__What to work on__
Of the entries that follow, how many lines hold the string "with"? Write the number and nothing more.

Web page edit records
..........
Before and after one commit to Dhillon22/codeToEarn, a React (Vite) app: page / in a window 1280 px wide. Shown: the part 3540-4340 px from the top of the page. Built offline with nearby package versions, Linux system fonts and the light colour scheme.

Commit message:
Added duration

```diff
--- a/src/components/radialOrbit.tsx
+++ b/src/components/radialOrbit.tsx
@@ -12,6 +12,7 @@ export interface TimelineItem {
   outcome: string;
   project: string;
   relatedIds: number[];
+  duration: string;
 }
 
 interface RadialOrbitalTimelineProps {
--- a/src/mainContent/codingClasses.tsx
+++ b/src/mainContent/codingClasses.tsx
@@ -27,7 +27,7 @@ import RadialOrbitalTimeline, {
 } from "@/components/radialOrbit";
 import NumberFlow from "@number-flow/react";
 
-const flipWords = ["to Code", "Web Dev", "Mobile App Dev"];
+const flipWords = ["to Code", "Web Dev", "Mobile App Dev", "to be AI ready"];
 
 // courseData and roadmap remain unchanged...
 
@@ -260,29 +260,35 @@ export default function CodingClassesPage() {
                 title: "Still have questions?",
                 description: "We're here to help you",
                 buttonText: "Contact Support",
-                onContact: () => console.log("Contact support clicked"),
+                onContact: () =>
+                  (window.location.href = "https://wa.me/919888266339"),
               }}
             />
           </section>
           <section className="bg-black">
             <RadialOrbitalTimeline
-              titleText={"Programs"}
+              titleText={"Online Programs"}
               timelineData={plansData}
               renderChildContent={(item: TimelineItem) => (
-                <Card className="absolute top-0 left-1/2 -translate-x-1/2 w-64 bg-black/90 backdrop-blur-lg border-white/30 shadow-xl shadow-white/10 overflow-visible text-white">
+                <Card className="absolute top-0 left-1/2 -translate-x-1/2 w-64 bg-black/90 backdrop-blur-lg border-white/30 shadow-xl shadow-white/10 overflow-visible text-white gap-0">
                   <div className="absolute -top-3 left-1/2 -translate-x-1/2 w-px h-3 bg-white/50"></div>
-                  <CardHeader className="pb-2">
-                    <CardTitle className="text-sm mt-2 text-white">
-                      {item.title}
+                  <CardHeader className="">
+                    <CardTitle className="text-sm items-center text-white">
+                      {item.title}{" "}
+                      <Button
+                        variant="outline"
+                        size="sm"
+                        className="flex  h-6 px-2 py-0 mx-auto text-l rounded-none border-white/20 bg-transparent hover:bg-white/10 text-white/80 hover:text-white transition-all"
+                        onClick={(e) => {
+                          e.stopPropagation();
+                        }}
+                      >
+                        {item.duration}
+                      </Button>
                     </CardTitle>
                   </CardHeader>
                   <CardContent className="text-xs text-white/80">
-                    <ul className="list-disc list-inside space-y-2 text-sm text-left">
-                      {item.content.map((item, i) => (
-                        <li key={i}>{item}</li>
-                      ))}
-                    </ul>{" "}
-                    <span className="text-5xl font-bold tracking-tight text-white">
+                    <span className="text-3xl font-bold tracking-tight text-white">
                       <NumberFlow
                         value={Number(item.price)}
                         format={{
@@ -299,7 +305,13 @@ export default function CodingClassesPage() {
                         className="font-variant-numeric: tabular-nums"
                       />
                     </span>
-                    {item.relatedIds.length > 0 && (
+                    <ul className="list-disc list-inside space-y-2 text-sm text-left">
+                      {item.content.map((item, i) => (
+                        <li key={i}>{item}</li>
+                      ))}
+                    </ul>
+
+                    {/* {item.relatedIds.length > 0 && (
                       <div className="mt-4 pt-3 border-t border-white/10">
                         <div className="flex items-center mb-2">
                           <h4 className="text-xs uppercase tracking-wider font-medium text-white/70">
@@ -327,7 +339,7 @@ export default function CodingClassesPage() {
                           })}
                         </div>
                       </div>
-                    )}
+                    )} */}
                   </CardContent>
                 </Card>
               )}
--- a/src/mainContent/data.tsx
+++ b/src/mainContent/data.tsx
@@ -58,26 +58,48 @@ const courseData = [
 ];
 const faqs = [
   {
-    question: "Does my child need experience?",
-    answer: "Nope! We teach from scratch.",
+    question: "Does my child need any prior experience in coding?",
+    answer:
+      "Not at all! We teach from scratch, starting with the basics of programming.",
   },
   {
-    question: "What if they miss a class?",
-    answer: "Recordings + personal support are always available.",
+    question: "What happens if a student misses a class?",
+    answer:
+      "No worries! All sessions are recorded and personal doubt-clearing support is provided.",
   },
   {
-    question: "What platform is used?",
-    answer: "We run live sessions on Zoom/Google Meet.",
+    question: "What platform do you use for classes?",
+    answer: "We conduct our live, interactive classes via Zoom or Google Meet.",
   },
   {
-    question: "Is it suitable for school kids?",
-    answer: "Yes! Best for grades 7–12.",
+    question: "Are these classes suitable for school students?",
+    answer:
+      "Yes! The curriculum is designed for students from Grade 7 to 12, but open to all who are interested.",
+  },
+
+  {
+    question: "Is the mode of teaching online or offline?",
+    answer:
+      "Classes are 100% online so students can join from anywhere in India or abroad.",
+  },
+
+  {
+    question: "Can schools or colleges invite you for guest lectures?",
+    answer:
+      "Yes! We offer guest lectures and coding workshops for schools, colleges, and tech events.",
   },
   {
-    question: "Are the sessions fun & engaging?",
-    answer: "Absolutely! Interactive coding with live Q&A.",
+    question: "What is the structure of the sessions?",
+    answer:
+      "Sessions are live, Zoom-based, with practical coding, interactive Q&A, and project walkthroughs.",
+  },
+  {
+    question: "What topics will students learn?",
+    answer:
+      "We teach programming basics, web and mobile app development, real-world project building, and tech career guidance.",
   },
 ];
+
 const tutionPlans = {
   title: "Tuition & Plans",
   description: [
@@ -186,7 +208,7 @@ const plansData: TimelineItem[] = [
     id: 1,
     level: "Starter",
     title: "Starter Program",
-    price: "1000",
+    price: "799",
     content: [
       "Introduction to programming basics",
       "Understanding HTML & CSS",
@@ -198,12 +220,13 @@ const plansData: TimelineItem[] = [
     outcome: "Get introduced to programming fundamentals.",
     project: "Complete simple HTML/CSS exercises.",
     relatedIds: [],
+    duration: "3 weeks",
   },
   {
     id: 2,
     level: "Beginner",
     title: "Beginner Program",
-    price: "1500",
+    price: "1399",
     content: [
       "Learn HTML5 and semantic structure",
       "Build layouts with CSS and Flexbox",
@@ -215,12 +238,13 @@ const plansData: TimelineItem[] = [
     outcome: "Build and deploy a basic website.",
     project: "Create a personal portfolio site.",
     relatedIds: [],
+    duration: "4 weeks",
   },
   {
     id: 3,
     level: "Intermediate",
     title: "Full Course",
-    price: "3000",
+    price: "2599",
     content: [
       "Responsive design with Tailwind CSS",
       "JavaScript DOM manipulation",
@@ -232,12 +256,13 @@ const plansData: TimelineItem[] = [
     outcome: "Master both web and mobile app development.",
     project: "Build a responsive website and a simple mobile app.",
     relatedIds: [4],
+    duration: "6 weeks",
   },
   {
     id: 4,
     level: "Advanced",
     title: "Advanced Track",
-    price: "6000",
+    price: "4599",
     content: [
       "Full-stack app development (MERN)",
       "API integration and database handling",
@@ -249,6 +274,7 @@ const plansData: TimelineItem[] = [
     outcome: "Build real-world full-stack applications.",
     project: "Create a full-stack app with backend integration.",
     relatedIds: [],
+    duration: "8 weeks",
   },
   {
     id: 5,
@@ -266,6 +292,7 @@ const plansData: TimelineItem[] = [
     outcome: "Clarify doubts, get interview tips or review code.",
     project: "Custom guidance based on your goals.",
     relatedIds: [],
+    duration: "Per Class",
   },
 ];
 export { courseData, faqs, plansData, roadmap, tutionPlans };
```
..........
__Expected output__
7